Content warning: this work contains sexual assault and mentions of suicidal thoughts.
Readers of Yuri may be familiar with Mikanuji’s work – I Don’t Need a Happy Ending was the third work released in English, following Assorted Entanglements and Now Loading…!, and they also contributed a story for the yuri anthology Whenever Our Eyes Meet… I Don’t Need a Happy Ending is in the vein of that last book, a collection of unrelated short stories about women trying to looking for love together and sometimes not reaching the goal. While the title seems to imply that that’s the point, most of the stories lack the bittersweet quality that makes up for that theme.
The title story is by far the most successful, both in terms of creating a story of beautiful desire and in giving us a satisfying resolution. The story is about Maria and Roberta; the latter is the only daughter of a nobleman while the former is her maid. Roberta is on the brink of being forced to marry her father in order to support the family (if not the name), and Maria is willing, although dissatisfied, to love her lover only from afar. That changes when Roberta propositions Maria, saying that if she is forced to marry, she at least wants to control her first sexual experience—preferably with someone she loves. This is notable not only because Roberta admits to having feelings for Maria but also because she equates it with “losing her virginity,” something that is not always brought up when talking about sex between two women. , largely due to the lack of anything. penis in action. Although virginity is a social concept, the importance of Roberta considering sex with Maria as “real” is significant and speaks to her deep feelings for the other woman. This story is the only one set outside of modern Japan (it takes place around the turn of the twentieth century in Europe) and is also the only one with an ending, showing us that despite title but a happy ending is huge. within a woman’s reach. In their afterword, Mikanuji says that the title is intended to show that neither Roberta nor Maria need a traditional happy ending, i.e. marrying a man and that they can find happiness together .

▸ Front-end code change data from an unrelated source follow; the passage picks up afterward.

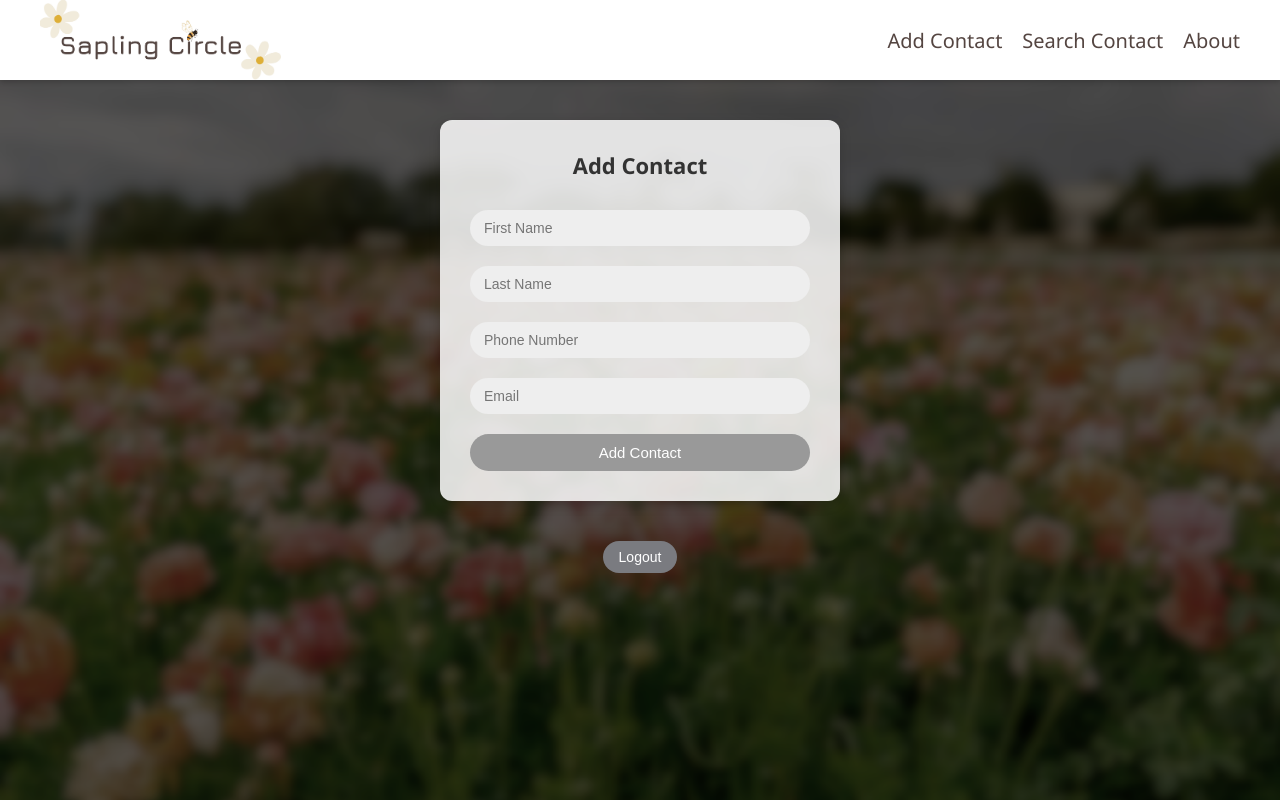
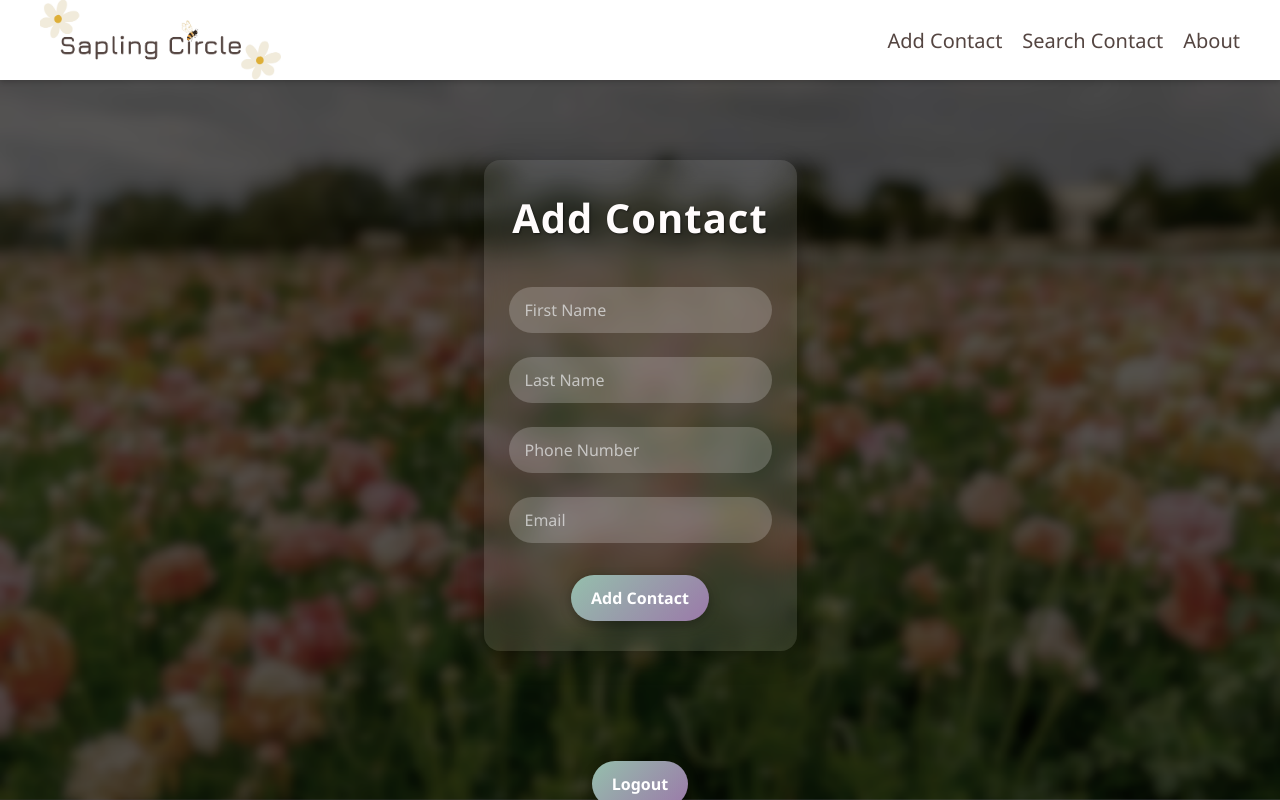
Before and after one commit to tt-202/tt-web, a PHP site: page /dashboard.html in a window 1280 px wide. Run offline with PHP 8.4, Linux system fonts and the light colour scheme; some web fonts are replaced.

Commit message:
Update dashboard.css
updated

```diff
--- a/css/dashboard.css
+++ b/css/dashboard.css
@@ -1,88 +1,255 @@
+
 * {
   margin: 0;
   padding: 0;
   box-sizing: border-box;
+  font-family: 'Segoe UI', Tahoma, Geneva, Verdana, sans-serif;
+  transition: all 0.3s ease;
 }
 
-.btn {
-  background-color: #7a7b80;
-  color: white;
-  padding: 8px 16px;
-  border: none;
-  border-radius: 20px;
-  font-size: 14px;
-  font-weight: 500;
-  cursor: pointer;
-  transition: background 0.3s ease;
+html, body {
+  height: 100%;
+  background: linear-gradient(135deg, #1f1c2c, #928dab);
+  color: #ececec;
+  overflow-x: hidden;
 }
 
-.btn:hover {
-  background-color: #333;
-}
 
+
+/* ——— Container (Login/Signup/About) ——— */
 .box-container,
 .about-container {
-  background-color: rgba(255, 255, 255, 0.85);
-  padding: 30px;
-  border-radius: 12px;
-  width: 400px;
-  margin: 20px auto;
-  box-shadow: 0 4px 12px rgba(0,0,0,0.15);
+  max-width: 480px;
+  margin: 60px auto;
+  padding: 30px 25px;
+  background: rgba(255, 255, 255, 0.1);
+  border-radius: 16px;
+  backdrop-filter: blur(12px);
+  box-shadow: 0 8px 24px rgba(0,0,0,0.3);
   text-align: center;
+  color: #f1f1f1;
 }
 
 .box-container h3,
 .about-container h2 {
-  font-size: 22px;
-  color: #333;
-  margin-bottom: 20px;
+  font-size: 2.5rem;
+  margin-bottom: 30px;
+  letter-spacing: 1px;
+  color: #fffcfc;
+  text-shadow: 1px 1px 2px rgba(0,0,0,0.5);
 }
 
+/* ——— Input Fields ——— */
 .input-field {
   width: 100%;
-  padding: 10px 14px;
-  margin: 10px 0;
+  padding: 12px 16px;
+  margin: 12px 0;
   border: none;
-  border-radius: 20px;
-  background-color: #eee;
-  font-size: 14px;
+  border-radius: 25px;
+  background-color: rgba(255,255,255,0.2);
+  color: #f1f1f1;
+  font-size: 1rem;
+  outline: 2px solid transparent;
 }
 
-.submit {
-  width: 100%;
-  padding: 10px;
-  background-color: #999;
-  border: none;
-  border-radius: 20px;
-  font-size: 15px;
-  font-weight: 500;
-  color: #fff;
-  cursor: pointer;
-  margin-top: 10px;
-  transition: background 0.3s ease;
+.input-field::placeholder {
+  color: #ddd;
+  opacity: 0.8;
 }
 
-.submit:hover {
-  background-color: #777;
+.input-field:focus {
+  outline: 2px solid #eadcf5;
+  background-color: rgba(255,255,255,0.3);
 }
 
-.about-container p {
-  font-size: 14px;
-  color: #444;
-  line-height: 1.6;
-  margin-top: 10px;
+/* ——— Buttons ——— */
+.btn, .submit {
+  display: inline-block;
+  border: none;
+  border-radius: 25px;
+  padding: 12px 20px;
+  margin-top: 20px;
+  font-size: 1rem;
+  font-weight: 600;
+  cursor: pointer;
+  background: linear-gradient(135deg, #95bfac, #9b79a9);
+  color: #fff;
+  box-shadow: 0 4px 12px rgba(0,0,0,0.3);
+  transition: background 0.4s ease, transform 0.2s ease;
 }
 
-.logout-button {
-  margin: 20px auto;
+.btn:hover, .submit:hover {
+  background: linear-gradient(135deg, #447255, #b37ac9);
+  transform: translateY(-2px);
 }
 
+.btn:active, .submit:active {
+  transform: translateY(0);
+  box-shadow: 0 2px 8px rgba(0,0,0,0.3);
+}
+
+/* ——— Alert / Result Messages ——— */
+.alert {
+  margin-top: 15px;
+  font-size: 0.9rem;
+  color: #f1f1f1;
+}
+
+.alert.success {
+  color: #b6f1b6;
+}
+
+/* ——— About Text ——— */
+.about-container p {
+  font-size: 1rem;
+  line-height: 1.6;
+  color: #e0e0e0;
+  margin-top: 15px;
+}
+
+/* ——— Logout Button Wrapper ——— */
+.logout-button {
+  text-align: center;
+  margin: 30px auto;
+}
+
+/* ——— Hidden Utility ——— */
 .hidden {
-  display: none;
+  display: none !important;
 }
 
 
-/*this for small device*/
+/* Style the results table */
+#searchResults table {
+  width: 100%;
+  border-collapse: collapse;
+  margin-top: 20px;
+}
+
+#searchResults th,
+#searchResults td {
+  padding: 10px;
+  text-align: left;
+  border-bottom: 1px solid rgba(255,255,255,0.2);
+  color: #ececec;
+}
+
+#searchResults th {
+  background: rgba(255, 255, 255, 0.15);
+  font-weight: 600;
+}
+
+#searchResults tr:hover {
+  background: rgba(255, 255, 255, 0.05);
+}
+
+/* Style edit/delete buttons inside the table rows */
+.result-btn {
+  background: linear-gradient(135deg, #6e54a3, #9b59b6);
+  color: #fff;
+  border: none;
+  border-radius: 20px;
+  padding: 6px 12px;
+  font-size: 0.85rem;
+  cursor: pointer;
+  transition: background 0.25s ease;
+}
+
+.result-btn:hover {
+  background: linear-gradient(135deg, #8b6cb5, #b37ac9);
+}
+
+.result-input {
+  width: 90%;
+  padding: 6px 8px;
+  border: 1px solid rgba(255,255,255,0.3);
+  border-radius: 4px;
+  background: rgba(0,0,0,0.1);
+  color: #eee;
+  font-size: 0.9rem;
+}
+
+
+
+
+/* ——— “About Us” Container ——— */
+.about-container {
+  padding: 40px 30px;
+  backdrop-filter: blur(12px);
+  background: rgba(255, 255, 255, 0.1);
+  border-radius: 16px;
+  box-shadow: 0 8px 24px rgba(0, 0, 0, 0.25);
+  max-width: 600px;    /* adjust as needed */
+  margin: 60px auto;   /* center on page */
+  color: #fffcfc;
+  text-align: center;
+}
+
+/* About heading */
+.about-container h2 {
+  font-size: 2.5rem;
+  margin-bottom: 30px;
+}
+
+/* ——— Grid Wrapper: 2 columns ——— */
+.team-grid {
+  display: grid;
+  grid-template-columns: repeat(2, 1fr);
+  gap: 24px;
+  justify-items: center;
+}
+
+/* ——— Individual Card ——— */
+.team-card {
+  width: 100%;
+  max-width: 260px;        /* each card max width */
+  background: rgba(255, 255, 255, 0.15);
+  border-radius: 16px;
+  backdrop-filter: blur(8px);
+  box-shadow: 0 4px 16px rgba(0, 0, 0, 0.3);
+  padding: 20px 16px;
+  text-align: center;
+  transition: transform 0.3s ease, box-shadow 0.3s ease;
+}
+
+/* Hover effect */
+.team-card:hover {
+  transform: translateY(-6px) scale(1.02);
+  box-shadow: 0 8px 32px rgba(0, 0, 0, 0.35);
+}
+
+/* Avatar Circle */
+.team-card .avatar {
+  width: 80px;
+  height: 80px;
+  margin: 0 auto 12px;
+  border-radius: 50%;
+  background: linear-gradient(135deg, #6e54a3, #9b59b6);
+  color: #fff;
+  font-size: 1.5rem;
+  font-weight: 600;
+  display: flex;
+  align-items: center;
+  justify-content: center;
+  box-shadow: 0 4px 12px rgba(0, 0, 0, 0.3);
+}
+
+/* Name and Role */
+.team-card h3 {
+  font-size: 1.1rem;
+  margin-bottom: 6px;
+  color: #fffcfc;
+}
+
+.team-card p {
+  font-size: 0.9rem;
+  color: #e0e0e0;
+  line-height: 1.4;
+}
+
+
+
+/* Responsive: adjust gap on small screens */
 @media (max-width: 600px) {
   .wrapper {
     flex-direction: column;
```
Also changed, not shown: other parts of css/dashboard.css (+21 -5 lines).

Unfortunately, where there are bright spots, there are also weak spots, and this book has two of them. Both “I’ll Never Fall in Love with You” and “I Don’t Know What Love Is” can be very uncomfortable reads, as both stories deal with consensual sex. unconsciously and suspiciously. The first story is the most disturbing. Its plot follows Saara and Sugiya, two high school girls who have not seen each other since elementary school. Sugiya bullied Saara relentlessly, and now that Saara is back, she feels uncomfortable as she becomes aware of her actions. So does Saara – and she has a plan. Throughout the story, Saara rapes and sexually abuses Sugiya, videotaping the acts to ensure that the other girl will accompany her. When Sugiya begins to show what she thinks is love for her tormentor (I’m sure we can think of another word), the story shifts to imply that they could have a normal relationship. often. To call it uncomfortable would be to underestimate the problem. “I Don’t Know What Love Is” tackles some of the same issues, with shy Nakamukai being dragged along by Hayakawa, senpai from both high school and now her college drama club. Hayakawa continually belittled Nakamukai, reacting negatively every time she got the young woman to open up. We want to see Hayakawa bringing Nakamukai out of his humble shell, but Hayakawa’s complete failure to listen to Nakamukai or consider his feelings makes the whole thing unpleasant. It’s not quite as annoying as “I’ll Never Fall in Love with You,” but it’s close.
On the plus side, if you’re looking for yuri with actual sex scenes, this one fits the bill, so much so that the last time I checked the book wasn’t on Amazon. While it’s not nearly as adventurous as some BL or heterosexual romance titles, it’s much clearer than the usual English-translated yuri. Mikanuji’s art is also quite good; the profile is a major weakness, it looks more like half the face has just been cropped rather than we are looking at the face from the side. All of the character designs have similarities, which can be confusing if you’re reading while tired, but overall it’s very nice and the story’s title gives a nice sense of the turn-of-the-century setting 20.
I Don’t Need a Happy Ending is only as strong as its weakest stories, and that makes this a mediocre book. While the title story is great and the author’s notes are interesting, the second and third stories drag it down, and the fourth and fifth stories are just okay. If you’re offended by rude yuri, this should cover it, but otherwise I’d recommend looking at the library instead of buying it.